[Saved entries]
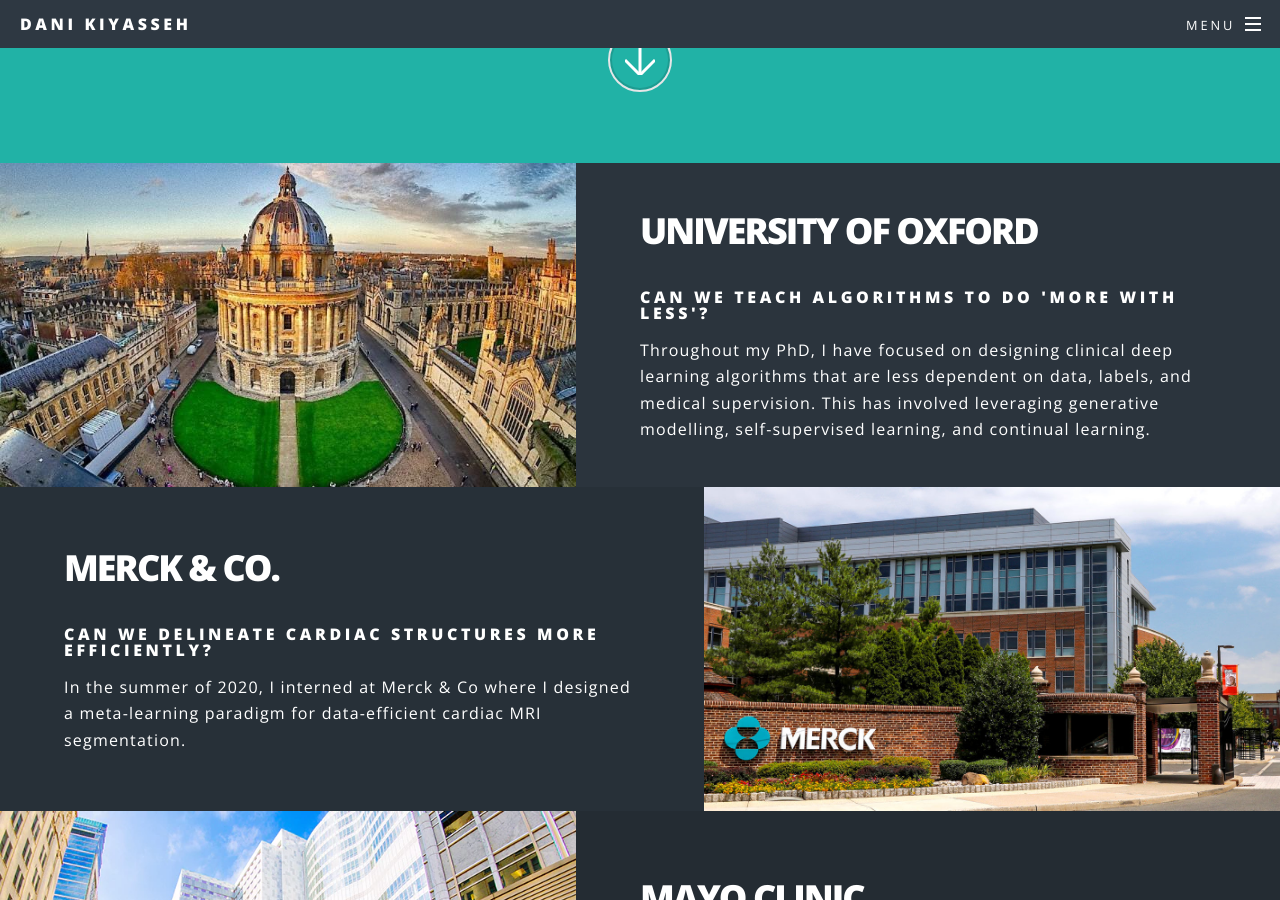
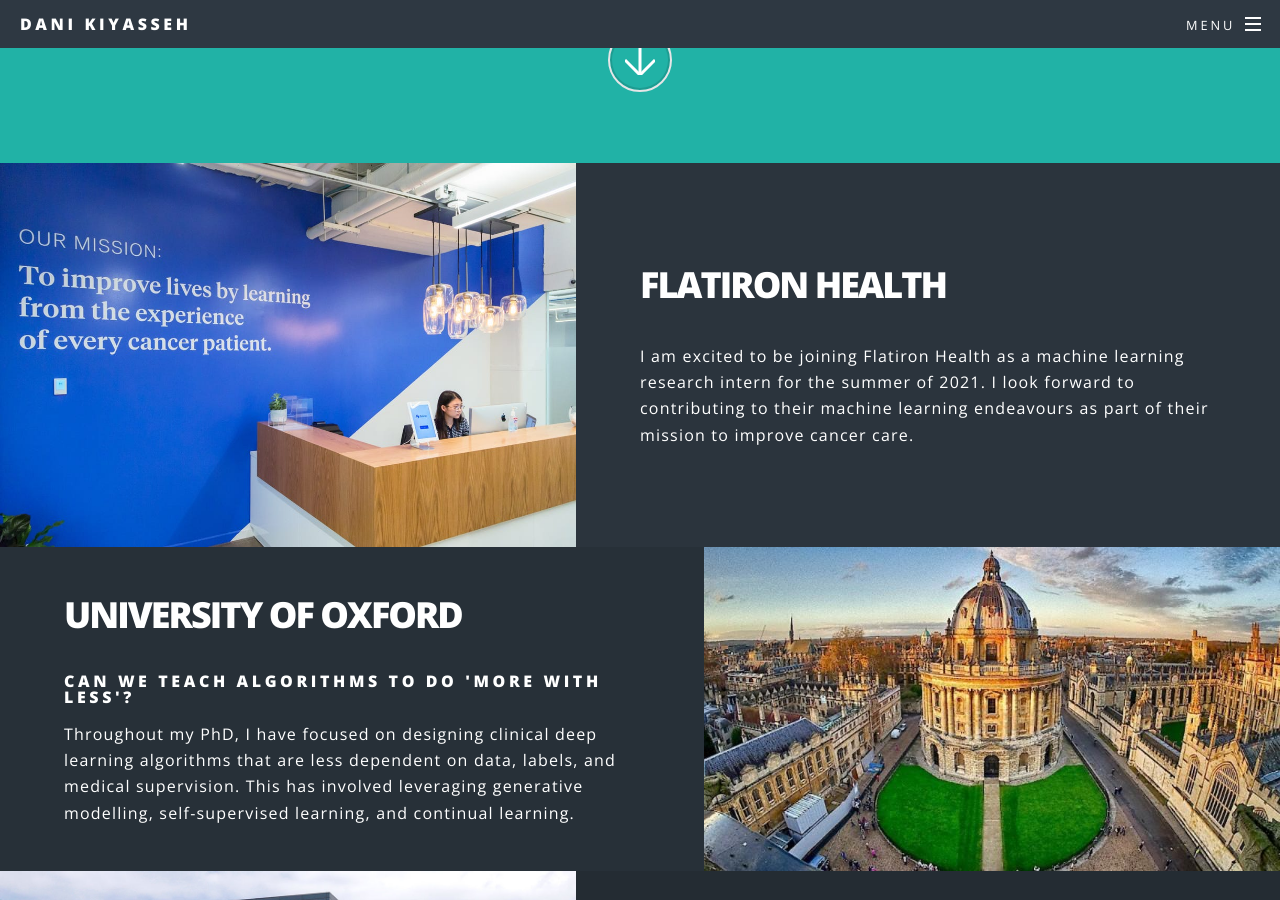
Before and after one commit to danikiyasseh/danikiyasseh.github.io, a Jekyll site: the page index.html, which Jekyll copies as it is, in a window 1280 px wide and 900 px high, scrolled down 1331 px. Built offline with Jekyll 4.4.1, drawn with Linux system fonts in a browser that asks for light colours; comment, search, counter and statistics services are not loaded.

Commit message:
flatiron info

```diff
--- a/index.html
+++ b/index.html
@@ -88,6 +88,7 @@
 								to do 'more with less' in the context of cardiac data. Before this, I graduated from The Johns Hopkins University with a degree in
 								biomedical engineering.
 								</p>
+
 							</header>
 
 			                <a href="./publications.html" class="button style2"><b>Publications</b></a>
@@ -102,6 +103,16 @@
 
 			        <!-- Experience -->
 			        <section id="experience" class="wrapper alt style2">
+
+					<section class="spotlight">
+			        		<div class="image"><img src="images/flatiron.jpg" alt="Ox" /></div><div class="content">
+			        		<h2><a href="https://flatiron.com/">Flatiron Health</a></h2>
+<!-- 						<h1>Can we teach algorithms to do 'more with less'?</h1> -->
+						<p> I am excited to be joining Flatiron Health as a machine learning research intern for the summer of 2021.
+						    I look forward to contributing to their machine learning endeavours as part of their mission to improve cancer care.
+						</p>
+			        		</div>
+			        	</section>
 
 			        	<section class="spotlight">
 			        		<div class="image"><img src="images/oxford.jpg" alt="Ox" /></div><div class="content">
```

REQUIRED WORK:
Please print the entries shown above again, exactly, and skip the pictures.

SOLUTION TO THIS EXERCISE:
Before and after one commit to danikiyasseh/danikiyasseh.github.io, a Jekyll site: the page index.html, which Jekyll copies as it is, in a window 1280 px wide and 900 px high, scrolled down 1331 px. Built offline with Jekyll 4.4.1, drawn with Linux system fonts in a browser that asks for light colours; comment, search, counter and statistics services are not loaded.

Commit message:
flatiron info

```diff
--- a/index.html
+++ b/index.html
@@ -88,6 +88,7 @@
 								to do 'more with less' in the context of cardiac data. Before this, I graduated from The Johns Hopkins University with a degree in
 								biomedical engineering.
 								</p>
+
 							</header>
 
 			                <a href="./publications.html" class="button style2"><b>Publications</b></a>
@@ -102,6 +103,16 @@
 
 			        <!-- Experience -->
 			        <section id="experience" class="wrapper alt style2">
+
+					<section class="spotlight">
+			        		<div class="image"><img src="images/flatiron.jpg" alt="Ox" /></div><div class="content">
+			        		<h2><a href="https://flatiron.com/">Flatiron Health</a></h2>
+<!-- 						<h1>Can we teach algorithms to do 'more with less'?</h1> -->
+						<p> I am excited to be joining Flatiron Health as a machine learning research intern for the summer of 2021.
+						    I look forward to contributing to their machine learning endeavours as part of their mission to improve cancer care.
+						</p>
+			        		</div>
+			        	</section>
 
 			        	<section class="spotlight">
 			        		<div class="image"><img src="images/oxford.jpg" alt="Ox" /></div><div class="content">
```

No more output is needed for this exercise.